That month, Jeremy Corbyn and John McDonnell, two men I’d seriously consider sacrificing one of my lesser appendages to see put in power, became leader of the opposition and shadow chancellor. It was stupendously unexpected, and probably the best thing that’s happened this decade.
But it quickly raised a big, fat, inconvenient moral-strategic question: what do you do when the two people you’ve long considered the finest protectors of the public good in parliament end up leading the Labour Party – and, in addition to a vast array of stuff you completely agree with, end up doing, saying or standing for one thing you majorly don’t?
Do you start publically disagreeing them with them on the one and only issue that separates you? Or settle into the groove of loyally bigging them up in each and every way you can, and countering the fusillade of media hate and state-backed propaganda that’s being hurled at them? Unfortunately, when the contentious issue in question concerns the most important thing in human affairs, silence isn’t an option. Continue reading
I started writing something about the Corbyn-Kuenssberg-Dugher-Doughty debacle myself, but then found this post by Media Lens which basically says all I wanted to say better (and more exhaustively researched) that I could.
Last week parliament authorised British airstrikes against ISIS in Syria, and the Labour candidate won the Oldham West and Royton by-election.

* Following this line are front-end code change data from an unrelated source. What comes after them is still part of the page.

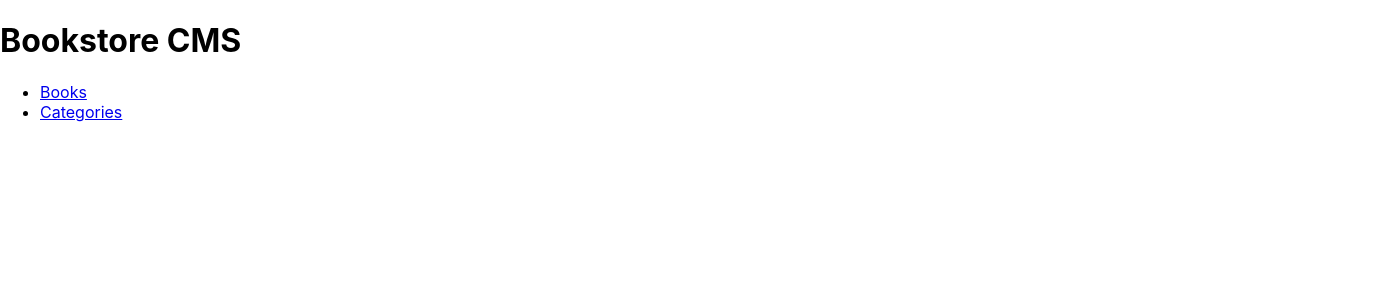
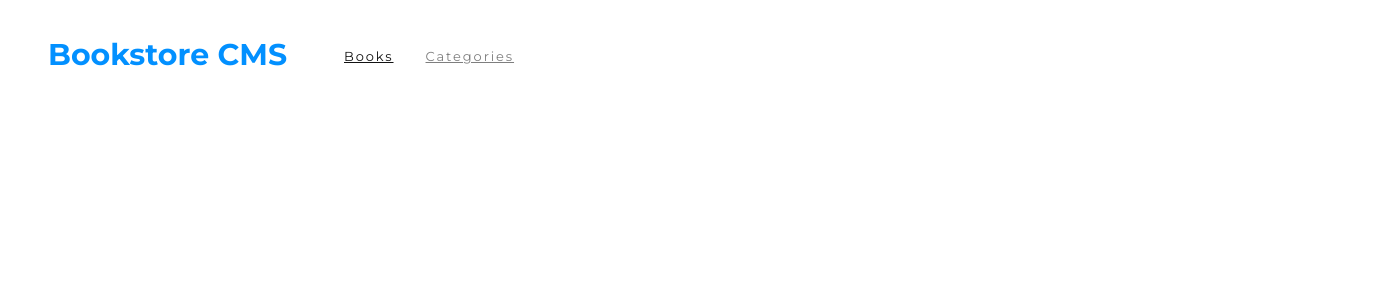
Before and after one commit to HanningtoneM/Book-store, a React (Create React App) app: page / in a window 1280 px wide. Shown: the top 300 px of the page, 1376 px wide, since content can reach past the window. Built offline with nearby package versions, Linux system fonts and the light colour scheme.

Commit message:
Add header.css

```diff
--- /dev/null
+++ b/src/components/Header.css
@@ -0,0 +1,57 @@
+@import url(https://fonts.googleapis.com/css?family=Montserrat:100,200,300,regular,500,600,700,800,900,100italic,200italic,300italic,italic,500italic,600italic,700italic,800italic,900italic);
+
+header {
+  display: flex;
+  padding: 1rem 3rem;
+  align-items: center;
+  width: 100%;
+}
+
+.Bookstore-CMS {
+  width: 15rem;
+  height: 2.313rem;
+  font-size: 1.875rem;
+  font-family: Montserrat, sans-serif;
+  font-weight: bold;
+  font-stretch: normal;
+  font-style: normal;
+  line-height: normal;
+  letter-spacing: normal;
+  color: #0290ff;
+}
+
+.BOOKS {
+  width: 3.688rem;
+  height: 1rem;
+  font-family: Montserrat, sans-serif;
+  font-size: 0.813rem;
+  font-weight: normal;
+  font-stretch: normal;
+  font-style: normal;
+  line-height: normal;
+  letter-spacing: 1.9px;
+  color: #121212;
+}
+
+.CATEGORIES {
+  width: 6.563rem;
+  height: 1rem;
+  opacity: 0.5;
+  font-family: Montserrat, sans-serif;
+  font-size: 0.813rem;
+  font-weight: normal;
+  font-stretch: normal;
+  font-style: normal;
+  line-height: normal;
+  letter-spacing: 1.9px;
+  color: var(--black-two);
+}
+
+.d-flex {
+  display: flex;
+}
+
+li {
+  list-style: none;
+  margin: 0 1rem;
+}
--- a/src/components/Header.js
+++ b/src/components/Header.js
@@ -1,4 +1,5 @@
 import { Link } from 'react-router-dom';
+import './Header.css';
 
 const Header = () => (
   <header>
```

It was, unsurprisingly, a week in which the omni-tentacled neoliberal establishment was especially shameless in its attempts to spin, manipulate and mind-control its way to getting what it wanted.
The Syria vote was spun as a choice between hitting back at the culprits behind the Paris attacks, or doing nothing. Opponents of military action were painted as people who “don’t want Britain to take action”, passive to the point of cowardice – or branded as “terrorist sympathisers” by David Cameron.
The media obviously failed to substantively go into any of the arguments against – let alone question the government’s laughably flimsy case for military intervention. Continue reading
What a fucking idiot
Islamic State militant ‘Jihadi John’ has allegedly been killed in a US drone strike. Born Mohammed Emwazi in Kuwait before moving to the UK, ‘John’ became notorious after appearing in videos posted online in which Western aid workers were apparently beheaded.
While Cameron and his American counterparts trumpeted John’s death as an unmitigated triumph, Jeremy Corbyn said it was a shame he wasn’t brought in alive and put on trial. Cue a flurry of criticism accusing the Labour leader of being out of touch with public opinion.
He is, and that’s good, because public opinion is wrong about most things. A few years ago, a MORI poll found that people think benefit fraud is 34 times more costly than it actually is, that 24% of the population is Muslim when in fact it’s only 5%, and that 31% are recent immigrants when in fact it’s only 13%. It’s not surprising, because for decades an overwhelmingly corporate news media has done its best to make people woefully ill-informed, prejudiced, and irrationally quick to anger. Continue reading
Reflecting on the anti-Corbyn media maelstrom of the last few weeks, I think we’ve reached a stage where the only party allowed to win general elections is the Conservative Party.
Now, obviously, when I say ‘allowed’, I don’t mean that I think the assembled lizards of the Illuminati High Council decide which government we get. It’s not quite that rigged. And as Corbyn’s victory has shown, the establishment isn’t as all-powerful as it and we often think.
But I reckon the only political force the corporate-financial elite won’t do everything in its power to squash are the Tories. Because the Tories are the corporate-financial elite. Cameron, Osborne and friends are just its parliamentary wing, in the same way that the colossally influential, criminally impartial news media is its public mouthpiece. Continue reading